“If you look at console games, there are lots of games that have play times going down as short as two minutes, like one round of Smash Bros. Then there are games that go all the way up to the point you can’t really have a good session without playing at least three or four hours. It’s the difference between playing Candy Crush and a game of Monopoly and I think there’s room for both to exist.
“I mean right now what you’re seeing in terms of 15- to 20-minute things, it’s more the realities of the technologies and how it exists today. A lot of the things are just demonstrations that are meant to get people in, show it to them, and get them out. That’s the most people are building around, because so far there haven’t really been any launches of virtual reality technology.”
See also: Oculus Rift vs Project Morpheus
And it’s true. Demonstrations for Sony’s Project Morpheus, the SteamVR HTC Vive and Oculus Rift do last around 20 minutes, giving you a slice of the VR pie without taking up your whole day – which it could quite easily do for me, if they let me loose with a VR headset for that long.
But it’s starting to change with the Oculus Rift. More so than the other headset manufacturers, Oculus already has a handful of top-notch developers on board to produce VR-specific games that Luckey and co are showing demos of at events.
And that’s separate to the Oculus Touch demo Oculus is touring at the moment, which takes place in its Toybox simulation program used for testing the controllers.

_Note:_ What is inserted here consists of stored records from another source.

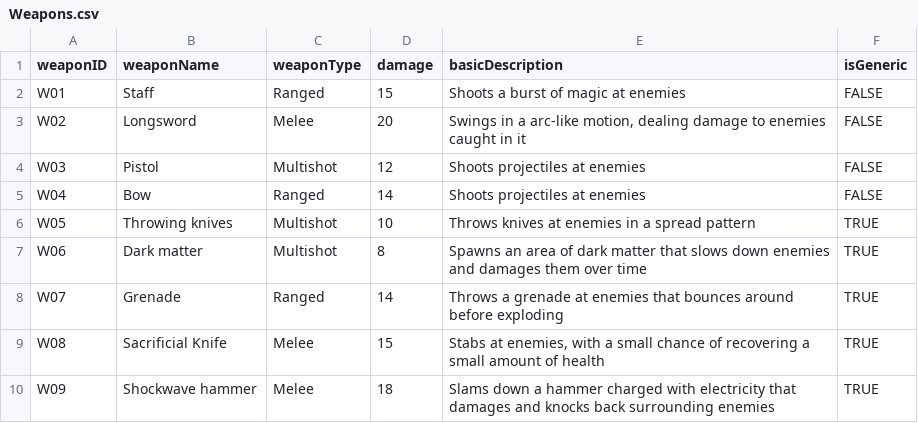
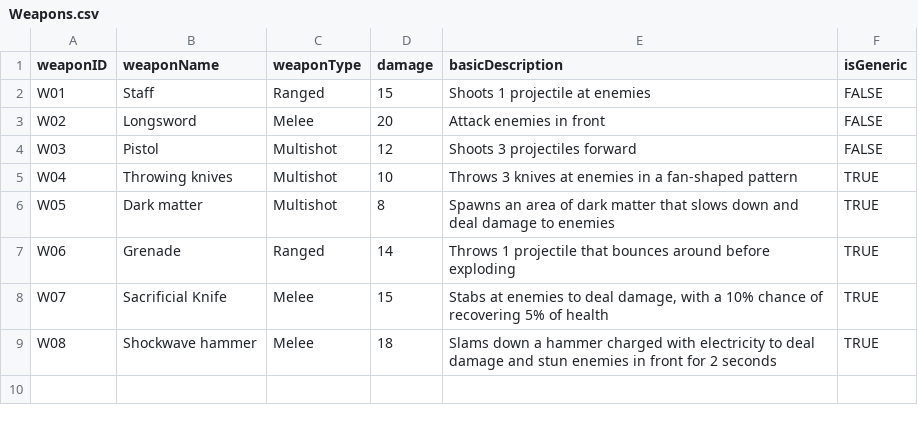
Before and after one commit to Tako27/ScriptingSystemA3, a CSV file: Assets/Data/Weapons.csv, drawn as a sheet.

```diff
--- a/Assets/Data/Weapons.csv
+++ b/Assets/Data/Weapons.csv
@@ -1,10 +1,9 @@
 weaponID,weaponName,weaponType,damage,basicDescription,isGeneric
-W01,Staff,Ranged,15,Shoots a burst of magic at enemies,FALSE
-W02,Longsword,Melee,20,"Swings in a arc-like motion, dealing damage to enemies caught in it",FALSE
-W03,Pistol,Multishot,12,Shoots projectiles at enemies,FALSE
-W04,Bow,Ranged,14,Shoots projectiles at enemies,FALSE
-W05,Throwing knives,Multishot,10,Throws knives at enemies in a spread pattern,TRUE
-W06,Dark matter,Multishot,8,Spawns an area of dark matter that slows down enemies and damages them over time,TRUE
-W07,Grenade,Ranged,14,Throws a grenade at enemies that bounces around before exploding,TRUE
-W08,Sacrificial Knife,Melee,15,"Stabs at enemies, with a small chance of recovering a small amount of health",TRUE
-W09,Shockwave hammer,Melee,18,Slams down a hammer charged with electricity that damages and knocks back surrounding enemies,TRUE
+W01,Staff,Ranged,15,Shoots 1 projectile at enemies,FALSE
+W02,Longsword,Melee,20,Attack enemies in front,FALSE
+W03,Pistol,Multishot,12,Shoots 3 projectiles forward,FALSE
+W04,Throwing knives,Multishot,10,Throws 3 knives at enemies in a fan-shaped pattern,TRUE
+W05,Dark matter,Multishot,8,Spawns an area of dark matter that slows down and deal damage to enemies,TRUE
+W06,Grenade,Ranged,14,Throws 1 projectile that bounces around before exploding,TRUE
+W07,Sacrificial Knife,Melee,15,"Stabs at enemies to deal damage, with a 10% chance of recovering 5% of health",TRUE
+W08,Shockwave hammer,Melee,18,Slams down a hammer charged with electricity to deal damage and stun enemies in front for 2 seconds,TRUE
```
Also changed, not shown: Assets/Data/Items.csv, Assets/Data/Weapon Upgrades.csv, 33 other files.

See also: Oculus Rift vs Microsoft Hololens
The Oculus Touch controllers, still in their Half Moon prototype form, are due to launch some time in the first half of 2016 – perhaps later than the headset itself, which is also compatible with the Xbox One controller.

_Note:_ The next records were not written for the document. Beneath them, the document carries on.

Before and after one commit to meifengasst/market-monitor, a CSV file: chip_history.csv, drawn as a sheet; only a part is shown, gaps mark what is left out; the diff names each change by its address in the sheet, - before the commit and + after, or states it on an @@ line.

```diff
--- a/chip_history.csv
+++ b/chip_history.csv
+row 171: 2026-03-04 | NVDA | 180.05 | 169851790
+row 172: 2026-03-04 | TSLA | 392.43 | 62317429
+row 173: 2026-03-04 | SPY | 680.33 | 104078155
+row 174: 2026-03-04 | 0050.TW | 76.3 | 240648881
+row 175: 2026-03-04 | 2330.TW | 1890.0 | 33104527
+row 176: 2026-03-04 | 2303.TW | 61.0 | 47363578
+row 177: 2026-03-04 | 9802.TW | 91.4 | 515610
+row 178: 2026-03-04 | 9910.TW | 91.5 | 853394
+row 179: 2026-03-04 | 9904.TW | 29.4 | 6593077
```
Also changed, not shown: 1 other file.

“They’re something that I’ve been working on for about two years now. It’s been one of my pet projects at Oculus.
“The goal is to make something that allows you to interact with the virtual world as naturally as you interact with the real world. What we have isn’t perfect, but it’s a good step in the right direction and I think it’s currently the best virtual reality interaction technology that exists.

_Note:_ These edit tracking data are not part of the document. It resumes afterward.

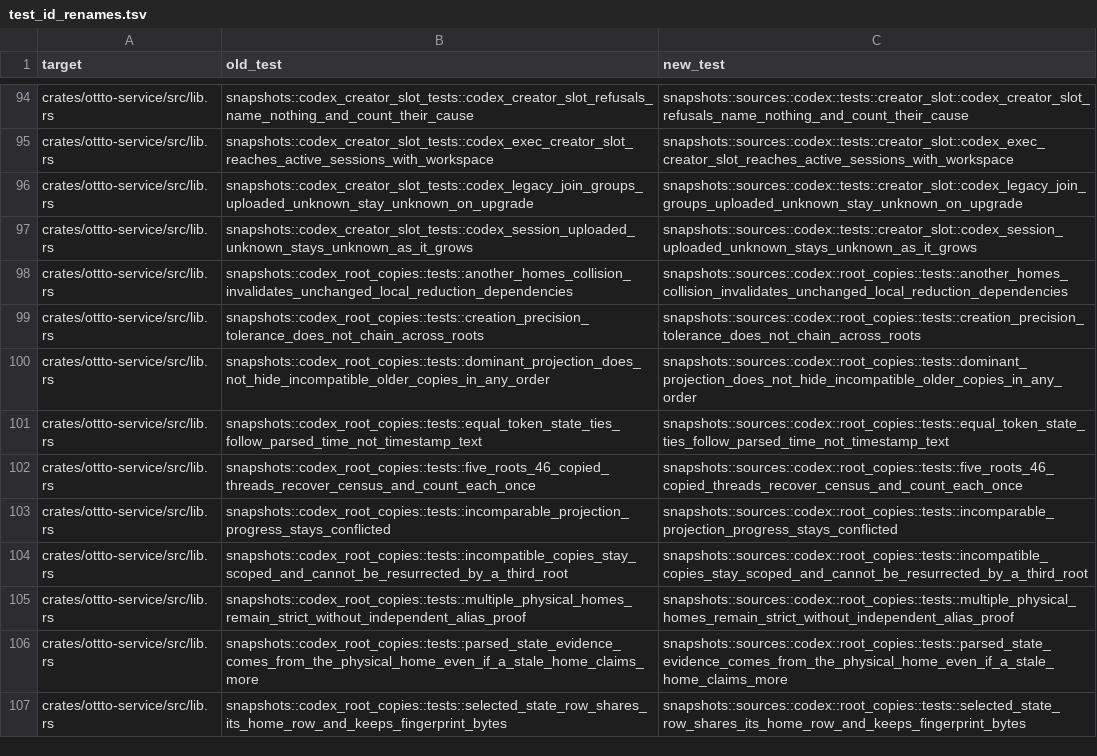
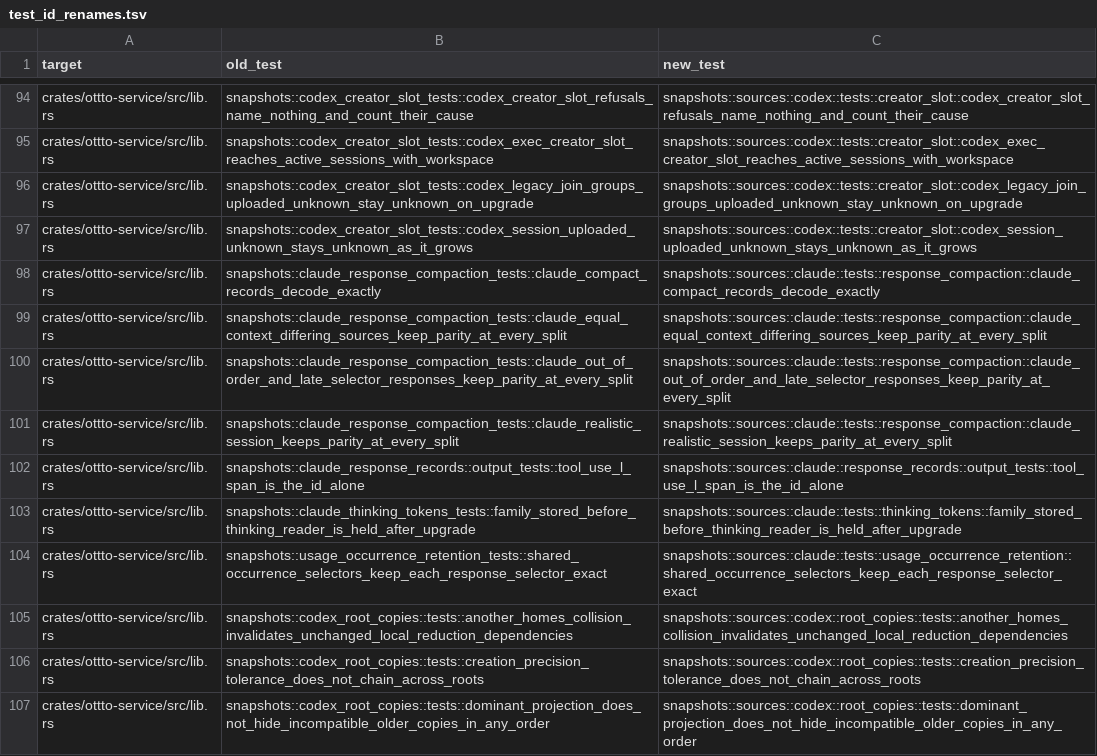
Before and after one commit to ottto-ai/ottto, a TSV file: scripts/test_id_renames.tsv, drawn as a sheet; only a part is shown, gaps mark what is left out; the shorter side is filled out with more unchanged rows; the diff names each change by its address in the sheet, - before the commit and + after, or states it on an @@ line.

```diff
--- a/scripts/test_id_renames.tsv
+++ b/scripts/test_id_renames.tsv
+row 98: crates/ottto-service/src/lib.rs | snapshots::claude_response_compaction_tests::claude_compact_records_decode_exactly | snapshots::sources::claude::tests::response_compaction::claude_compact_records_decode_exactly
+row 99: crates/ottto-service/src/lib.rs | snapshots::claude_response_compaction_tests::claude_equal_context_differing_sources_keep_parity_at_every_split | snapshots::sources::claude::tests::response_compaction::claude_equal_context_differing_sources_keep_parity_at_every_split
+row 100: crates/ottto-service/src/lib.rs | snapshots::claude_response_compaction_tests::claude_out_of_order_and_late_selector_responses_keep_parity_at_every_split | snapshots::sources::claude::tests::response_compaction::claude_out_of_order_and_late_selector_responses_keep_parity_at_every_split
+row 101: crates/ottto-service/src/lib.rs | snapshots::claude_response_compaction_tests::claude_realistic_session_keeps_parity_at_every_split | snapshots::sources::claude::tests::response_compaction::claude_realistic_session_keeps_parity_at_every_split
+row 102: crates/ottto-service/src/lib.rs | snapshots::claude_response_records::output_tests::tool_use_l_span_is_the_id_alone | snapshots::sources::claude::response_records::output_tests::tool_use_l_span_is_the_id_alone
+row 103: crates/ottto-service/src/lib.rs | snapshots::claude_thinking_tokens_tests::family_stored_before_thinking_reader_is_held_after_upgrade | snapshots::sources::claude::tests::thinking_tokens::family_stored_before_thinking_reader_is_held_after_upgrade
+row 104: crates/ottto-service/src/lib.rs | snapshots::usage_occurrence_retention_tests::shared_occurrence_selectors_keep_each_response_selector_exact | snapshots::sources::claude::tests::usage_occurrence_retention::shared_occurrence_selectors_keep_each_response_selector_exact
```
Also changed, not shown: 8 other files.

“We’re going to continue to expand the capabilities of the hardware. What we’ve shown today in the Touch Half Moon prototypes is not necessarily representative of what the final product will be, but I think it’s pretty good,” he added with a smile.
See also: Best Games 2015
Despite the leaps that OculusVR has made with the Oculus Rift since it’s original Kickstarter campaign, it’s impossible to talk about it without discussing its new competitors.
But Luckey himself isn’t bothered. When asked about the competition, he shrugged it off.
“If Oculus was the only company that was in virtual reality it would be kind of concerning, because it would look weird that only one company believes in VR. But we’ve been in VR for a few years now – having all of these other companies jump in now and try to get into the same space really reinforces that virtual reality is something that a lot of smart people believe is the future.
“Developers look at that and they can believe that virtual reality is going to be around for a long time. And they can believe it’s not just a flash-in-the-pan thing that one company is working on.”
That doesn’t mean to say that he’s confident virtual reality will be an instant success. In fact, he’s surprisingly candid.
“I mean the question is: how fast can virtual reality really take off? Right now, it requires a fairly significant investment in computing hardware, a pretty high-end PC.
“Plus, there’s not a lot of people who have tried virtual reality. Whether or not they think it’s great, or they think it’s not good enough yet, many people just haven’t even been able to make that judgement because they’ve never tried VR.
“Virtual reality is going to take a long time to become something that’s truly mainstream,” he admitted, but quickly added that he’s confident in Oculus’ fans. “You don’t have to be successful in the mass-market mainstream to get started with people who are willing to put on a headset.”